*** DATASET RECORDS Section Begins ***
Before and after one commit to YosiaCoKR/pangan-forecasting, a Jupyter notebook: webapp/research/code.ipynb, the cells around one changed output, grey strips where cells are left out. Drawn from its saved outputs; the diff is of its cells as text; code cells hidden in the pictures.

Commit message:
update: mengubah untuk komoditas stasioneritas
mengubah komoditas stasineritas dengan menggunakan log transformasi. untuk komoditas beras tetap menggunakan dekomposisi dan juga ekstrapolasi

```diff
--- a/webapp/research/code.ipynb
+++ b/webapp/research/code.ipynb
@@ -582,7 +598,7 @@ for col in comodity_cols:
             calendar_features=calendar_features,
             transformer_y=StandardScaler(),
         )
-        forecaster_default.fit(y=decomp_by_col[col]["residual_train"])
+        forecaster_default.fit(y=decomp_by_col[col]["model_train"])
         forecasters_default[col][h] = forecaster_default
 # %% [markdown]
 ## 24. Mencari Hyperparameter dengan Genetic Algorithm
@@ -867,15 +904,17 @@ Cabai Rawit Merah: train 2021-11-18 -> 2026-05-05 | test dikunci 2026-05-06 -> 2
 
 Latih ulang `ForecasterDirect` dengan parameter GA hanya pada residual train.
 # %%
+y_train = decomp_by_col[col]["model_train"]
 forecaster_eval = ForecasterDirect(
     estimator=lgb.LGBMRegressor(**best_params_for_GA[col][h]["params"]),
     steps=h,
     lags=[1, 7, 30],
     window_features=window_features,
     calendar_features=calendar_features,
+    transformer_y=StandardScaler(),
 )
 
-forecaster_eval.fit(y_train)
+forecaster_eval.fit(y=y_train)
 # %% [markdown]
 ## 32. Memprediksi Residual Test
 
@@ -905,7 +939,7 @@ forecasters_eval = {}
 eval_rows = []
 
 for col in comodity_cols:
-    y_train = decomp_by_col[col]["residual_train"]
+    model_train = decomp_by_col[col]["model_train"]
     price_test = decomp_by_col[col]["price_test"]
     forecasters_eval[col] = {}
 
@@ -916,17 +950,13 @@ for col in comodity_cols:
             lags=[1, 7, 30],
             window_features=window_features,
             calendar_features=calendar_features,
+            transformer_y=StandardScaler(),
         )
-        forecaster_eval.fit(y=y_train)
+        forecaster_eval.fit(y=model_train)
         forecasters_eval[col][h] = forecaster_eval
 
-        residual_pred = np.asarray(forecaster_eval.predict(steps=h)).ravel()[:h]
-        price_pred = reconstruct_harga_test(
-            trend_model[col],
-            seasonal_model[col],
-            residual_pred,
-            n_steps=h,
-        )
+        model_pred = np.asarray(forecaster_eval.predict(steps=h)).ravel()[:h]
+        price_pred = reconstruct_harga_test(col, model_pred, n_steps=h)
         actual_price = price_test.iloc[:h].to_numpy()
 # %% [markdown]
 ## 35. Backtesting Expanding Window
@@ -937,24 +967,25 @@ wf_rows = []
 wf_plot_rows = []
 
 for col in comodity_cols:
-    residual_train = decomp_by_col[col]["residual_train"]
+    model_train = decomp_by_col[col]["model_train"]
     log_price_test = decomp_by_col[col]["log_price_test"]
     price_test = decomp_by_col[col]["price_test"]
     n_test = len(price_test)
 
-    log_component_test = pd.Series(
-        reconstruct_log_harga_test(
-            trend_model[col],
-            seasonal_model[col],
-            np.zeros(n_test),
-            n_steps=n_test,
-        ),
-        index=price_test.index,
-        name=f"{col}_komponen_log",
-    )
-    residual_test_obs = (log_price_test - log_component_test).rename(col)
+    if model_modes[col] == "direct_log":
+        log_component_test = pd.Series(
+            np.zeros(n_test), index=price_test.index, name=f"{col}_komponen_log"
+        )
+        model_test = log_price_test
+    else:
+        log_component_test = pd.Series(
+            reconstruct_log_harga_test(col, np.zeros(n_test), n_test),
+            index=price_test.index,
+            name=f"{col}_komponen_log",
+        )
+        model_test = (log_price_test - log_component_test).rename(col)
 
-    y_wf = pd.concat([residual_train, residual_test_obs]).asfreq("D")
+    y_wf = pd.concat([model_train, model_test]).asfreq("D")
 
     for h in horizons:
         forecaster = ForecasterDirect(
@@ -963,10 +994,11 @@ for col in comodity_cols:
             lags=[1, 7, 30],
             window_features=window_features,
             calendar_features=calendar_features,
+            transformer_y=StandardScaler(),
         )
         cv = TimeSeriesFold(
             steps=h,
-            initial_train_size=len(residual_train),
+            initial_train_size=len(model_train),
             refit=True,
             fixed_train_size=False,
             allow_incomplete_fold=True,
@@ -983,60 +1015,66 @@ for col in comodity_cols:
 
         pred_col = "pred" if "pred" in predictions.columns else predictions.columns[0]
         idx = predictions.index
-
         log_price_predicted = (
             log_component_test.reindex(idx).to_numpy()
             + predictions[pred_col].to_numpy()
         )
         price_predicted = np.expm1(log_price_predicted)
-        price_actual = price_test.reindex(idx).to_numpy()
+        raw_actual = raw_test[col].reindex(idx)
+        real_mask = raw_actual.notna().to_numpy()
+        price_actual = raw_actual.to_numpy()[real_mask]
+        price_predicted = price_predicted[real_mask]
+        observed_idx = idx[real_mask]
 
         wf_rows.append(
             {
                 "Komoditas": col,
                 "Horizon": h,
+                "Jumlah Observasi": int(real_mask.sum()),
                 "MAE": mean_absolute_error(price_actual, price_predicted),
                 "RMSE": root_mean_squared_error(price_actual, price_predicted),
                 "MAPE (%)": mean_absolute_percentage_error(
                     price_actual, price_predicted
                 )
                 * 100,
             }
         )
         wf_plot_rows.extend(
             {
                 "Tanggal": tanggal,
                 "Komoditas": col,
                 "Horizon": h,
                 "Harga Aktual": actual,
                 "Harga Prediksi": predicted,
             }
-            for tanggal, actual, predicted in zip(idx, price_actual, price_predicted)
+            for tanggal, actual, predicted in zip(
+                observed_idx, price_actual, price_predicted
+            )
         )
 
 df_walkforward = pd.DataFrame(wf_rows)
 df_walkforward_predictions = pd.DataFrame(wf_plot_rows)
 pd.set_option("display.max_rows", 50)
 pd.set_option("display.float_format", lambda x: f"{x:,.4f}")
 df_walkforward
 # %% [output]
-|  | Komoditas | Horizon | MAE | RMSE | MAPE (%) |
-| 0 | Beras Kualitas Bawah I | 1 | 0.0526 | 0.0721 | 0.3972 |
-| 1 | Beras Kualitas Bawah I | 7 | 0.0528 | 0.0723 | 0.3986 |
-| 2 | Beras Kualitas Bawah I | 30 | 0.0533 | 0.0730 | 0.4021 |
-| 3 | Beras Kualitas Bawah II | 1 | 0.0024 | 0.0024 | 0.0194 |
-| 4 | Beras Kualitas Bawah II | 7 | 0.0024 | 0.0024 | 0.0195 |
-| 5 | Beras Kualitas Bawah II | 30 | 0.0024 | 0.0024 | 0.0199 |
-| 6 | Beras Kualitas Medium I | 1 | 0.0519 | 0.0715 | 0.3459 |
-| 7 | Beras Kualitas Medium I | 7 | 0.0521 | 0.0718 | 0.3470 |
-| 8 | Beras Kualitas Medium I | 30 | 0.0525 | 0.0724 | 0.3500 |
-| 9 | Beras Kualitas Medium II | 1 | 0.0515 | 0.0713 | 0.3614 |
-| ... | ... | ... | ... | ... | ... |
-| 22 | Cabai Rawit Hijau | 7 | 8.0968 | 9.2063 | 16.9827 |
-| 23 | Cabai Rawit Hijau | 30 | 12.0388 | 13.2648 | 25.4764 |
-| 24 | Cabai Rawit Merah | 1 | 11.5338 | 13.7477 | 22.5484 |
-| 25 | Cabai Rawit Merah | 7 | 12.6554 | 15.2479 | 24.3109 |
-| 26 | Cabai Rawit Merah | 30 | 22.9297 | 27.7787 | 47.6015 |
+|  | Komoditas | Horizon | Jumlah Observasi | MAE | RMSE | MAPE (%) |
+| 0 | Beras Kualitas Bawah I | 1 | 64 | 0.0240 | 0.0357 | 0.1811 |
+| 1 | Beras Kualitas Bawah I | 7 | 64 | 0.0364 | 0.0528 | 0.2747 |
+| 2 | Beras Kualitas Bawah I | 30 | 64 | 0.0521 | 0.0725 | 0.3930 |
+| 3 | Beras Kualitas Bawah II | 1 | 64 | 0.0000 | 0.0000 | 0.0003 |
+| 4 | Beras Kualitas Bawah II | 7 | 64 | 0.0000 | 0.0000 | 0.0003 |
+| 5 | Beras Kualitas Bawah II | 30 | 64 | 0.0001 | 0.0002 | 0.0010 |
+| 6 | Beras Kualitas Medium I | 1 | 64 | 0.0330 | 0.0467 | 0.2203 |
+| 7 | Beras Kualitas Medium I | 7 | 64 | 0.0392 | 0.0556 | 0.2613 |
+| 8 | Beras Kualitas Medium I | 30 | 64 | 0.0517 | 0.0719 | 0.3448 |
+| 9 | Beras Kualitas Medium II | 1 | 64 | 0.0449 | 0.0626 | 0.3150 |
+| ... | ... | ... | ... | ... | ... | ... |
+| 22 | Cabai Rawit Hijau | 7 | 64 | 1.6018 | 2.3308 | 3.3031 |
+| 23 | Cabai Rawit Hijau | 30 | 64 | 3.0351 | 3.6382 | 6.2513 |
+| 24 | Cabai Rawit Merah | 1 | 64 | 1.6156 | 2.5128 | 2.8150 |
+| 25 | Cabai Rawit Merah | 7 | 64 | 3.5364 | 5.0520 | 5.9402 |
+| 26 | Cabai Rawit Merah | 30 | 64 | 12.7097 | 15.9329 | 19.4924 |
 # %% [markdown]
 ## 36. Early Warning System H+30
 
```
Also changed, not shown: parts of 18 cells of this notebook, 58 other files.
*** DATASET RECORDS Section Ends ***
_YOUR ASSIGNMENT_
Show every line above in which the word "Bawah" appears.

_TASK ANSWER_
-| 0 | Beras Kualitas Bawah I | 1 | 0.0526 | 0.0721 | 0.3972 |
-| 1 | Beras Kualitas Bawah I | 7 | 0.0528 | 0.0723 | 0.3986 |
-| 2 | Beras Kualitas Bawah I | 30 | 0.0533 | 0.0730 | 0.4021 |
-| 3 | Beras Kualitas Bawah II | 1 | 0.0024 | 0.0024 | 0.0194 |
-| 4 | Beras Kualitas Bawah II | 7 | 0.0024 | 0.0024 | 0.0195 |
-| 5 | Beras Kualitas Bawah II | 30 | 0.0024 | 0.0024 | 0.0199 |
+| 0 | Beras Kualitas Bawah I | 1 | 64 | 0.0240 | 0.0357 | 0.1811 |
+| 1 | Beras Kualitas Bawah I | 7 | 64 | 0.0364 | 0.0528 | 0.2747 |
+| 2 | Beras Kualitas Bawah I | 30 | 64 | 0.0521 | 0.0725 | 0.3930 |
+| 3 | Beras Kualitas Bawah II | 1 | 64 | 0.0000 | 0.0000 | 0.0003 |
+| 4 | Beras Kualitas Bawah II | 7 | 64 | 0.0000 | 0.0000 | 0.0003 |
+| 5 | Beras Kualitas Bawah II | 30 | 64 | 0.0001 | 0.0002 | 0.0010 |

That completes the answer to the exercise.